Forrester has an interesting angle on Oracle's bid for Siebel. The research firm thinks that Microsoft should step in and make a counter offer. Interesting, but wrong. I think that a Microsoft acquisition of Siebel would be a disaster for both parties.
But first, Forrester's idea. The article is entitled, "Memo to Microsoft: Why Not Buy Siebel?" The abstract reads:
Microsoft: You have a unique opportunity to change the dynamic in the enterprise applications market. With Siebel's strong enterprise customer base, domain expertise in verticals, integration with existing Microsoft technologies, and interoperability with .NET and J2EE, this is a unique opportunity to bring much-needed CRM credibility to the Microsoft Business Solutions Group. If Microsoft does not make the offer to purchase Siebel, you will lose a unique opportunity to Oracle, leave only two tier one players in the applications market, and make a later entry into the market more costly and more risky.
A Microsoft acquisition of Siebel would be foolish because Siebel's client base requires a significant amount of professional services, something that is foreign to Microsoft's business model.
Interestingly, a Spectator reader and I had some correspondence on this very subject last week. He wrote,
IBM/HP-like consulting does not fit the Microsoft model. Microsoft is more about delivering packaged software to a customer through a product management process (exaggerating -- in its worst incarnation -- throwing a half ready app to the customer). In a consulting business you need to listen to the customer and understand the problem in order to find a solution--if necessary, pushing it through as a side product, and enhancing the product over time.

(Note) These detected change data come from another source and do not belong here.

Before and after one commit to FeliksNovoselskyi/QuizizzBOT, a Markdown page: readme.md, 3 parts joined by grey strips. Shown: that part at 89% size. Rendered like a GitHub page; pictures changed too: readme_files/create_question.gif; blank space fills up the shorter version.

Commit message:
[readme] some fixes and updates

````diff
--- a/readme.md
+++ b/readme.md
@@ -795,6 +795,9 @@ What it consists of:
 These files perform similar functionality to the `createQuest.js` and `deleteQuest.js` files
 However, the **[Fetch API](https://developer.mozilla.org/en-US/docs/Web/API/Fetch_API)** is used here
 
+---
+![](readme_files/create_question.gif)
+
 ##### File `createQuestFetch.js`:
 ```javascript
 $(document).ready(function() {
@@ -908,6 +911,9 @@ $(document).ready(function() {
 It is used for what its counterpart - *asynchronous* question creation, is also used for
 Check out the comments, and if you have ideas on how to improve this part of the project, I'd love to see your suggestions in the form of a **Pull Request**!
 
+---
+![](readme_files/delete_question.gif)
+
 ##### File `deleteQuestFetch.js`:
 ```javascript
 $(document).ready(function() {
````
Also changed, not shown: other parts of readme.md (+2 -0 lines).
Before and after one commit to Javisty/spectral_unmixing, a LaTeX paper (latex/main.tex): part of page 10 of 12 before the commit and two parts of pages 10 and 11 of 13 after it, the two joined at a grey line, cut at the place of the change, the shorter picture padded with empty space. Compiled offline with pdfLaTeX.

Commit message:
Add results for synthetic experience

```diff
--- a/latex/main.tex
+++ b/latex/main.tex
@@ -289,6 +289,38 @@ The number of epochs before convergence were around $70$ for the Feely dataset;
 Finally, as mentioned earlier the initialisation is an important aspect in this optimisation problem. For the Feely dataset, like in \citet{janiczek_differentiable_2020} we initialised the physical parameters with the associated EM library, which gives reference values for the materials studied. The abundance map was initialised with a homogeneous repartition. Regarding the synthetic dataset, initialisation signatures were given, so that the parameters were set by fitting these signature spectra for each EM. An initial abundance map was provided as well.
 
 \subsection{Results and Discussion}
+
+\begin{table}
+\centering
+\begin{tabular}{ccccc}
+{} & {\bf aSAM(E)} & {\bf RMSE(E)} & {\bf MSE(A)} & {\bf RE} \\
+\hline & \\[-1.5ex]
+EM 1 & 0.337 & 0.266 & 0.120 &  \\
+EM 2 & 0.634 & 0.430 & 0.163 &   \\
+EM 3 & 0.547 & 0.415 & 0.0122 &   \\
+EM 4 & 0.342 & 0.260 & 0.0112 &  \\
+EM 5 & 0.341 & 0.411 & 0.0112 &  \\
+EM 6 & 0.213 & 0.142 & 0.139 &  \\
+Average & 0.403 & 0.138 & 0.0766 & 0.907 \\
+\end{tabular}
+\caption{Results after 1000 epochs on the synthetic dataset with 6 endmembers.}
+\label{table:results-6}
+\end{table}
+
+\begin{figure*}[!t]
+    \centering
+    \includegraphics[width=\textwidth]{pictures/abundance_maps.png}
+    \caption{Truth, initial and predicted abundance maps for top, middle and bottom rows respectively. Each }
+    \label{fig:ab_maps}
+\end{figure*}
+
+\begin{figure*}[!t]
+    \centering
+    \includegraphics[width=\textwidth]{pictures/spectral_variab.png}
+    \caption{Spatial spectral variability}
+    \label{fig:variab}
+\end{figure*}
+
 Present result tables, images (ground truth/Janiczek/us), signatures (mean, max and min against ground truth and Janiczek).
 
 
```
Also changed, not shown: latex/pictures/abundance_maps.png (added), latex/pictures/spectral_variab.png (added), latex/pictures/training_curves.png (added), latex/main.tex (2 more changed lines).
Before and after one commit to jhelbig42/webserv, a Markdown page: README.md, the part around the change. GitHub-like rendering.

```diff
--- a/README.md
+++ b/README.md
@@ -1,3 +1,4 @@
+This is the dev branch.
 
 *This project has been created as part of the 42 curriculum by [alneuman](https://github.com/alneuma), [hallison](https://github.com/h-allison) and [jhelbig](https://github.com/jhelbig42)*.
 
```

What is meant by consulting at Microsoft is way different from the definition at IBM.
Microsoft's foray into business applications, with its purchase of Great Plains and Navision, has already been a humbling experience
(Microsoft's words, not mine). Its business applications are sold entirely through VARs and resellers. Siebel's products are sold largely through a direct sales force, something Microsoft Business Solutions has never really done. So, even though Siebel's technology is Microsoft-friendly, I think that Siebel is a bad fit for Microsoft's business model.
Now, on the other hand, if IBM, HP, CSC, or any other number of large service organizations wanted to step in and make a counter-offer for Siebel--now that would be an interesting proposition. Related postsAnother false start for Microsoft's business appsReorg highlights troubles at Microsoft Business SolutionsMicrosoft: selling enterprise software is a "humbling experience"Big eyes, big stomach: Oracle buying Siebel